§ RECORDED DATA
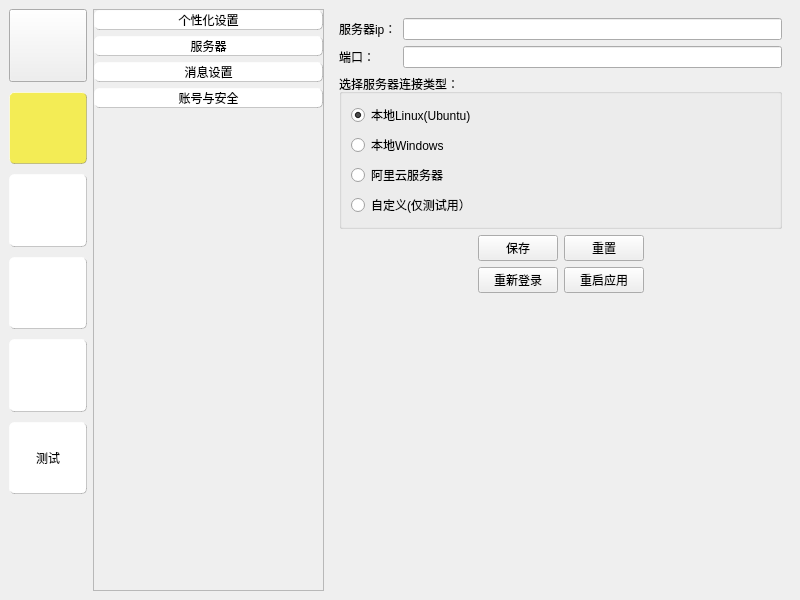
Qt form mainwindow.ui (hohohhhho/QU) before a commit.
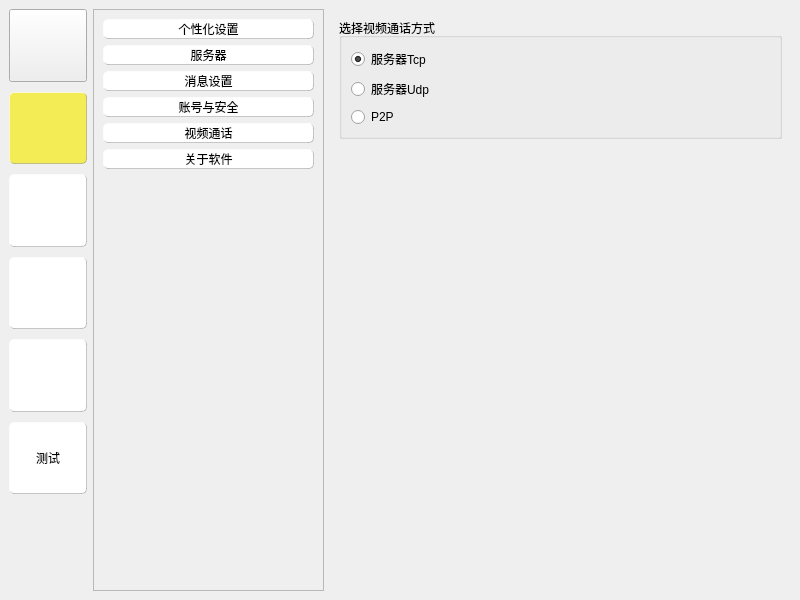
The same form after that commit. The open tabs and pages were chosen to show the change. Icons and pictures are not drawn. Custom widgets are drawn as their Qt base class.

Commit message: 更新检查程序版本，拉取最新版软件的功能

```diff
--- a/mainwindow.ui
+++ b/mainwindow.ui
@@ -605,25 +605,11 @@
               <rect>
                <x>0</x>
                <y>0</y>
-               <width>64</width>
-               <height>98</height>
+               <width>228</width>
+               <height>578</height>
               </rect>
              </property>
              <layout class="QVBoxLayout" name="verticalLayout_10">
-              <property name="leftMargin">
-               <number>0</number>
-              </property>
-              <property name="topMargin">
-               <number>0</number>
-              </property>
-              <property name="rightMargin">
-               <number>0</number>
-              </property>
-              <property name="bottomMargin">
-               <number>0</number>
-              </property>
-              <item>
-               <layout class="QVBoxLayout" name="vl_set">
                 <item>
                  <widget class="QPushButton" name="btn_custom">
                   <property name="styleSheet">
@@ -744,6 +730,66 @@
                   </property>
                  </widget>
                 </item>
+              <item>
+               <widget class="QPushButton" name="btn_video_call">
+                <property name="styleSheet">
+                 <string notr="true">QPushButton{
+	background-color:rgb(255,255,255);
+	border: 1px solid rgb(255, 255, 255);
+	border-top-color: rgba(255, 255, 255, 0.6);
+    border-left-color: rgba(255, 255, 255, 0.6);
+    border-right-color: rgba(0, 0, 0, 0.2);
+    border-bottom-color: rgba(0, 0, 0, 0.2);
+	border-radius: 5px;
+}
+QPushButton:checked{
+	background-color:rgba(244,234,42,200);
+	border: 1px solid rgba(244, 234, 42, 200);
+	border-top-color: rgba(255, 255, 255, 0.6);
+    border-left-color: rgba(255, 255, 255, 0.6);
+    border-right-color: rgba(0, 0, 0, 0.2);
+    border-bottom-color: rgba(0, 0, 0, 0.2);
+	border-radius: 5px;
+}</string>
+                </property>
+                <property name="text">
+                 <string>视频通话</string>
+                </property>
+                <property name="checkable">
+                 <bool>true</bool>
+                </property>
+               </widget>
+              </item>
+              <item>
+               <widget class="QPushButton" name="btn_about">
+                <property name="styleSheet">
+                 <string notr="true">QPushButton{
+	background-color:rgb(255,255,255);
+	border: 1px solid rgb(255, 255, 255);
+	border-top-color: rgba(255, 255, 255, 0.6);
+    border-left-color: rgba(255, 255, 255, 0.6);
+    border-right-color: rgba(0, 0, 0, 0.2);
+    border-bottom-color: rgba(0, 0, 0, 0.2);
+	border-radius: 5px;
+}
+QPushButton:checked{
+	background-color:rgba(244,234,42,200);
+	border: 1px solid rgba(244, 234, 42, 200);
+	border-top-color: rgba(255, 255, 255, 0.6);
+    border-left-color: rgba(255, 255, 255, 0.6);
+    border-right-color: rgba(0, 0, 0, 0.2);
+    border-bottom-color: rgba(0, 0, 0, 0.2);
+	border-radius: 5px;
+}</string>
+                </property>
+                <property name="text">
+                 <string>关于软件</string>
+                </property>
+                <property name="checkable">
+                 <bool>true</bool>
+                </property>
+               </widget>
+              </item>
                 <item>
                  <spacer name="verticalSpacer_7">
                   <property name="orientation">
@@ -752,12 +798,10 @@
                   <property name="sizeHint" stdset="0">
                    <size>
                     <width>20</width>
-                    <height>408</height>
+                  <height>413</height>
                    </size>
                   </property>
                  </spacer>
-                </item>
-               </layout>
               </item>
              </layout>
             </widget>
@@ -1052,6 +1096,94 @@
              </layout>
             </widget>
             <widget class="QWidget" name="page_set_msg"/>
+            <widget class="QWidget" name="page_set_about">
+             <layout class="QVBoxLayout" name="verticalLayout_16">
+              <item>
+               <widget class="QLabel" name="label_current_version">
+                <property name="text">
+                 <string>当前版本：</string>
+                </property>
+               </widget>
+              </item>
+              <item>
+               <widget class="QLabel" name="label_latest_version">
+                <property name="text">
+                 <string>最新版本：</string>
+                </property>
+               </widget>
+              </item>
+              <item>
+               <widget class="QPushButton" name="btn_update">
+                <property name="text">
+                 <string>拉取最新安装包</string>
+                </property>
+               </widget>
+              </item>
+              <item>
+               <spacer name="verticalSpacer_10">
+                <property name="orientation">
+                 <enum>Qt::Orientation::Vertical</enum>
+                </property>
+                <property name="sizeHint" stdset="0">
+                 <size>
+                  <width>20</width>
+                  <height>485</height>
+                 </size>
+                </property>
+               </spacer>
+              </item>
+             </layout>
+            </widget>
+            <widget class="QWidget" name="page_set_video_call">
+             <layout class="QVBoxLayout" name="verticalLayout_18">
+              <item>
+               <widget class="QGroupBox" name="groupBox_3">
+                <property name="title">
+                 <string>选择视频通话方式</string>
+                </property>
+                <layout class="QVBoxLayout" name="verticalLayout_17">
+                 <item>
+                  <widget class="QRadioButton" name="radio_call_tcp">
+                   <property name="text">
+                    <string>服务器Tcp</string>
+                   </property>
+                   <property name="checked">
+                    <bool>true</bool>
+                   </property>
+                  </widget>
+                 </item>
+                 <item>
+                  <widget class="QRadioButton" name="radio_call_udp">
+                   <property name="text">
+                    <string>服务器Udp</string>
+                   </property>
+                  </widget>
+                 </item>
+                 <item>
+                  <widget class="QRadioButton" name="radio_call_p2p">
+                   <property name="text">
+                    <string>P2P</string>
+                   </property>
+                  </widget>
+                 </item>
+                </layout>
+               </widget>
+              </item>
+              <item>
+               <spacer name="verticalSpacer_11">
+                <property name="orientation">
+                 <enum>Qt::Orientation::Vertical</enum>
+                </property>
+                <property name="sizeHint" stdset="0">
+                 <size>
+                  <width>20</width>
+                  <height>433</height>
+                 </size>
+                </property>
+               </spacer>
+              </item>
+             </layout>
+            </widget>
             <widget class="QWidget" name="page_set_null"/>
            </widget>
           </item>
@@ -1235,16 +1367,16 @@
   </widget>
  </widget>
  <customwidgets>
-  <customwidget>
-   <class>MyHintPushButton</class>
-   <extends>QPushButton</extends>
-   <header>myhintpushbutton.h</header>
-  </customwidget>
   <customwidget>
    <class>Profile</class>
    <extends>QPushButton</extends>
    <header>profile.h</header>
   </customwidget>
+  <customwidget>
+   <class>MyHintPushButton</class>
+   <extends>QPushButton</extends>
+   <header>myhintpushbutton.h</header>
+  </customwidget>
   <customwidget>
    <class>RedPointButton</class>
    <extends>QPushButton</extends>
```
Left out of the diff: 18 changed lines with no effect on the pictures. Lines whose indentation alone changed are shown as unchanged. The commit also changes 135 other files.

§ WHAT YOU WILL DO
Line count for "spacer": state how many lines of the records contain it, and give only the number.

§ OUTPUT OF THE EXERCISE
6